adjective, pal·er, pal·est.
- light-colored or lacking in color: a pale complexion; his pale face; a pale child.
- lacking the usual intensity of color due to fear, illness, stress, etc.:She looked pale and unwell when we visited her in the nursing home.
verb (used without object), paled, pal·ing.
verb (used with object)
Origin of pale1
Synonyms for pale
Antonyms for pale
verb (used with object), paled, pal·ing.
Origin of pale2
Related Words for palepasty, gray, poor, dim, blanched, faint, haggard, thin, sick, faded, white, wan, sallow, dull, blanch, tarnish, muddy, lessen, decrease
Examples from the Web for pale
Contemporary Examples of pale

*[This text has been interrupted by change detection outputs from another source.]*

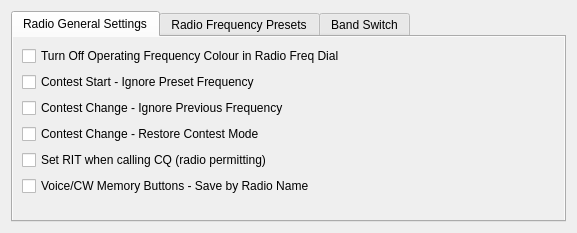
First picture: the form in mqt/MqtLogger/radiosettingdialog.ui, repository Rsclub22/Minos2-Mirror, before the edit.
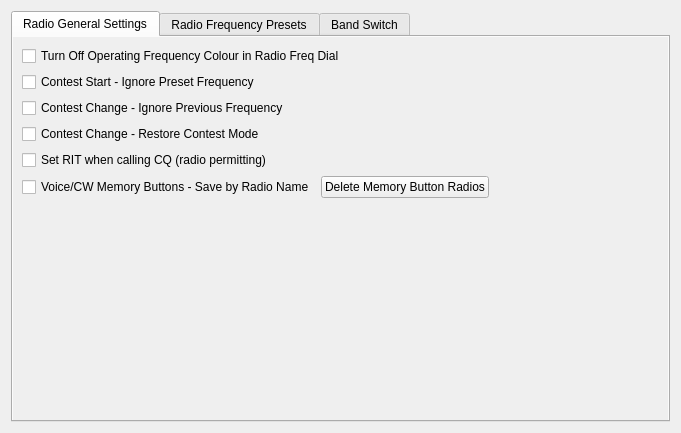
Second picture: the form after the edit. The open tabs and pages were chosen to show the change.

Commit message: add delete voice/cw memory buttons radio in options radiosettings

What changed in the file:
```diff
--- a/mqt/MqtLogger/radiosettingdialog.ui
+++ b/mqt/MqtLogger/radiosettingdialog.ui
@@ -6,8 +6,8 @@
    <rect>
     <x>0</x>
     <y>0</y>
-    <width>577</width>
-    <height>233</height>
+    <width>681</width>
+    <height>433</height>
    </rect>
   </property>
   <property name="windowTitle">
@@ -68,6 +68,8 @@
           </widget>
          </item>
          <item>
+          <layout class="QHBoxLayout" name="horizontalLayout_5">
+           <item>
           <widget class="QCheckBox" name="saveVoiceCwMemoryButtonByRadioName">
            <property name="text">
             <string>Voice/CW Memory Buttons - Save by Radio Name</string>
@@ -75,19 +77,41 @@
           </widget>
          </item>
          <item>
+            <widget class="QPushButton" name="deleteMemoryButtonRadiosPushButton">
+             <property name="text">
+              <string>Delete Memory Button Radios</string>
+             </property>
+            </widget>
+           </item>
+           <item>
+            <spacer name="horizontalSpacer_6">
+             <property name="orientation">
+              <enum>Qt::Horizontal</enum>
+             </property>
+             <property name="sizeHint" stdset="0">
+              <size>
+               <width>40</width>
+               <height>20</height>
+              </size>
+             </property>
+            </spacer>
+           </item>
+          </layout>
+         </item>
+        </layout>
+       </item>
+       <item>
           <spacer name="verticalSpacer">
            <property name="orientation">
             <enum>Qt::Vertical</enum>
            </property>
            <property name="sizeHint" stdset="0">
             <size>
-             <width>20</width>
-             <height>40</height>
+           <width>358</width>
+           <height>18</height>
             </size>
            </property>
           </spacer>
-         </item>
-        </layout>
        </item>
       </layout>
      </widget>
```
Left out of the diff: 4 changed lines with no effect on the pictures. Lines whose indentation alone changed are shown as unchanged. The commit also changes 10 other files.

The pale, baby-faced, red-cheeked rapper is furiously puffing away at a hastily-made blunt crammed with low-grade weed.The Cult of Yung Lean: ‘I’m Building An Anarchistic Society From the Ground Up’
January 4, 2015

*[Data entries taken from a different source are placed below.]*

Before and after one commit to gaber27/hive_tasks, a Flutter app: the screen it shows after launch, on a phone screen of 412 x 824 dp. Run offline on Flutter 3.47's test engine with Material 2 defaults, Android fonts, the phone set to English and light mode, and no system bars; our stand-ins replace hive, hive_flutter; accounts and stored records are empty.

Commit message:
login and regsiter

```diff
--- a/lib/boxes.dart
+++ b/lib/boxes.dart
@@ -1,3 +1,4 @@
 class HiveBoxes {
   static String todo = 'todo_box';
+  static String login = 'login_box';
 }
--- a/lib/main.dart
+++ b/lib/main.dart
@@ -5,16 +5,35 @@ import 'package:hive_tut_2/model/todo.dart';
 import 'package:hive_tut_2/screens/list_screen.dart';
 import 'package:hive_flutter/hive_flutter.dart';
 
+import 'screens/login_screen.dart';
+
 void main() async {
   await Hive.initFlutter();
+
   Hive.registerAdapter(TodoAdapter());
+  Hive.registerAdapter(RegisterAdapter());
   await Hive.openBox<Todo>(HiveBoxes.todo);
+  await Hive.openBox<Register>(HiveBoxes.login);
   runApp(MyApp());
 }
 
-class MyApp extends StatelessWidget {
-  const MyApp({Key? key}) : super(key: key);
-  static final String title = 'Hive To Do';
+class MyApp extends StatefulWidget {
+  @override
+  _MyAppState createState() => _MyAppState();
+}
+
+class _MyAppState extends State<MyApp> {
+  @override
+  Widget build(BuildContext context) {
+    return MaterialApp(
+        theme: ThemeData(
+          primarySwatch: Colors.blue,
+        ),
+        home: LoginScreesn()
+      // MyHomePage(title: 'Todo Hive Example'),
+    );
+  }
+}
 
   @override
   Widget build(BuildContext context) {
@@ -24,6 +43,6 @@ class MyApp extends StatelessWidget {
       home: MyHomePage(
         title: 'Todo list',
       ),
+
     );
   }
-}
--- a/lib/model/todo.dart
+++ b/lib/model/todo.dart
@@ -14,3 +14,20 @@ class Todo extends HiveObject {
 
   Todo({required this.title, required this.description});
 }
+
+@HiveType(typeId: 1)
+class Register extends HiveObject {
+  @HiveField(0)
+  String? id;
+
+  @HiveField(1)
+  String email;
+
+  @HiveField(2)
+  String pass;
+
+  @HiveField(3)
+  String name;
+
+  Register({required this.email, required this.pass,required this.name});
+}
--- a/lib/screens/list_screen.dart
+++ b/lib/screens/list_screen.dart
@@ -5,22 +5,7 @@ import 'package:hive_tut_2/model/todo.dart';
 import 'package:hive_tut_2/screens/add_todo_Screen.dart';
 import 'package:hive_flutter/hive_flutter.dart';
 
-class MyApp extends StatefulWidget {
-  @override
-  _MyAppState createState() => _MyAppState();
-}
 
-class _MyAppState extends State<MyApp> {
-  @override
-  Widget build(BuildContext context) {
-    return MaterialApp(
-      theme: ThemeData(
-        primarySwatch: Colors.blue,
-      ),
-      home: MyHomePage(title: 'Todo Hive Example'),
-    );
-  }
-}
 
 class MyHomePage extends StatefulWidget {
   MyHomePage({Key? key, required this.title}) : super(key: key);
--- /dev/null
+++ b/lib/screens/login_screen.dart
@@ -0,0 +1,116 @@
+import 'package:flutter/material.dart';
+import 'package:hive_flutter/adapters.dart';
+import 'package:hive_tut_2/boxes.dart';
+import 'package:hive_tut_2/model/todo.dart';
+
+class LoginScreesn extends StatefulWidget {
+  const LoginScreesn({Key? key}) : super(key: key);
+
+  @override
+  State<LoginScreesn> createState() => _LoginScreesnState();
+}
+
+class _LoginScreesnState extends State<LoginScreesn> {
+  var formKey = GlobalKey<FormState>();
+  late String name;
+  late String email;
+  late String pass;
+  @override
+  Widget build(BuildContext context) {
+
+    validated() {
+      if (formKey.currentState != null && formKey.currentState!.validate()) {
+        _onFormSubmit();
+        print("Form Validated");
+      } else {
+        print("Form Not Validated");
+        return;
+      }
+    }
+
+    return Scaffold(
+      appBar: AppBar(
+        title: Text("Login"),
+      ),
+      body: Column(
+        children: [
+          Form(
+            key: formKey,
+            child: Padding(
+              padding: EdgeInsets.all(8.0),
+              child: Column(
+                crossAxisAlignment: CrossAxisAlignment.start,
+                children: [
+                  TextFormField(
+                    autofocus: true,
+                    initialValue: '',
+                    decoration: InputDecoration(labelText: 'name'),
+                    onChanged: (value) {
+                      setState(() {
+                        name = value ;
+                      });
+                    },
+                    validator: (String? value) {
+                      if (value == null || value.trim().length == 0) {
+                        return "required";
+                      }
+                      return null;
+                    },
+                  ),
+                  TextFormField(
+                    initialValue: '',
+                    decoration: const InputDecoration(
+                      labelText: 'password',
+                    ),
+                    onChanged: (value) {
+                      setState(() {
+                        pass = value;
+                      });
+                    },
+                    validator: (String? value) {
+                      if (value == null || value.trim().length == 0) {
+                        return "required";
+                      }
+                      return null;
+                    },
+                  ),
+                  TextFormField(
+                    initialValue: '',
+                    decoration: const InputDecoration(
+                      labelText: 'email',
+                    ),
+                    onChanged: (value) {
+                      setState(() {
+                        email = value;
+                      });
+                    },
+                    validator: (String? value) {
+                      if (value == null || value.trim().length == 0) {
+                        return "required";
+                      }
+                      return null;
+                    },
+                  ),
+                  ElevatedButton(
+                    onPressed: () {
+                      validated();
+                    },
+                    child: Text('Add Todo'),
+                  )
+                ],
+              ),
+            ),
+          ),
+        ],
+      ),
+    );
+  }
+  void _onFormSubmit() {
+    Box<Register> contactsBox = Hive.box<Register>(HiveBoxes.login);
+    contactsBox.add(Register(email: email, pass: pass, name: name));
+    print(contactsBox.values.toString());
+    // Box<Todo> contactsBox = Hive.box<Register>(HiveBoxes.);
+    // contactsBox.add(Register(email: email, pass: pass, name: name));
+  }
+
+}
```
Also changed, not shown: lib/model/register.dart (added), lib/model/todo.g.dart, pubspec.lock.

But the flaws and peccadilloes of Renaissance artists like Michelangelo pale beside the misdeeds of patrons and pontiffs.Great Renaissance Art Thrived Amid Filth
December 3, 2014
Still, at each stage of jazz history certain kinds of sounds were beyond the pale.The Stacks: John Coltrane’s Mighty Musical Quest
October 18, 2014
She led a reliably epic and wild life, powered by a brand of comedy that regarded nothing as beyond the pale.What Joan Rivers Said She Would Do If She Were Dictator of America
September 5, 2014
With her cascade of red, twirling hair and pale, fine-boned face.Murdoch on the Rocks: How a Lone Reporter Revealed the Mogul's Tabloid Terror Machine
August 25, 2014
Historical Examples of pale
A still, pale fog is soothing; it lulls nature to a kind of repose.
How pale and eager their faces looked as they bent above him!
What instinct made you choose that shade of pale green for your frock?Viviette
William J. Locke
Robin's pale, blank face had a sick look, a deadly smoothness.Life and Death of Harriett Frean
The youth's pale face flushed with the pride of the skilled workman.The White Company
Arthur Conan Doyle
Word Origin for pale
Word Origin for pale
early 14c., from Old French paile "pale, light-colored" (12c., Modern French pâle), from Latin pallidus "pale, pallid, wan, colorless," from pallere "be pale, grow pale," from PIE *pel- (2) "pale" (see pallor). Pale-face, supposed North American Indian word for "European," is attested from 1822.
early 13c. (c.1200 in Anglo-Latin), "stake, pole, stake for vines," from Old French pal and directly from Latin palus "stake, prop, wooden post," related to pangere "to fix or fasten" (see pact).
From late 14c. as "fence of pointed stakes;" figurative sense of "limit, boundary, restriction" is from c.1400. Barely surviving in beyond the pale and similar phrases. Meaning "the part of Ireland under English rule" is from 1540s, via sense of "territory held by power of a nation or people" (mid-15c.).
late 14c., "become pale; appear pale" (also, in Middle English, "to make pale"), from Old French paleir (12c.) or from pale (adj.). Related: Paled; paling.
see beyond the pale.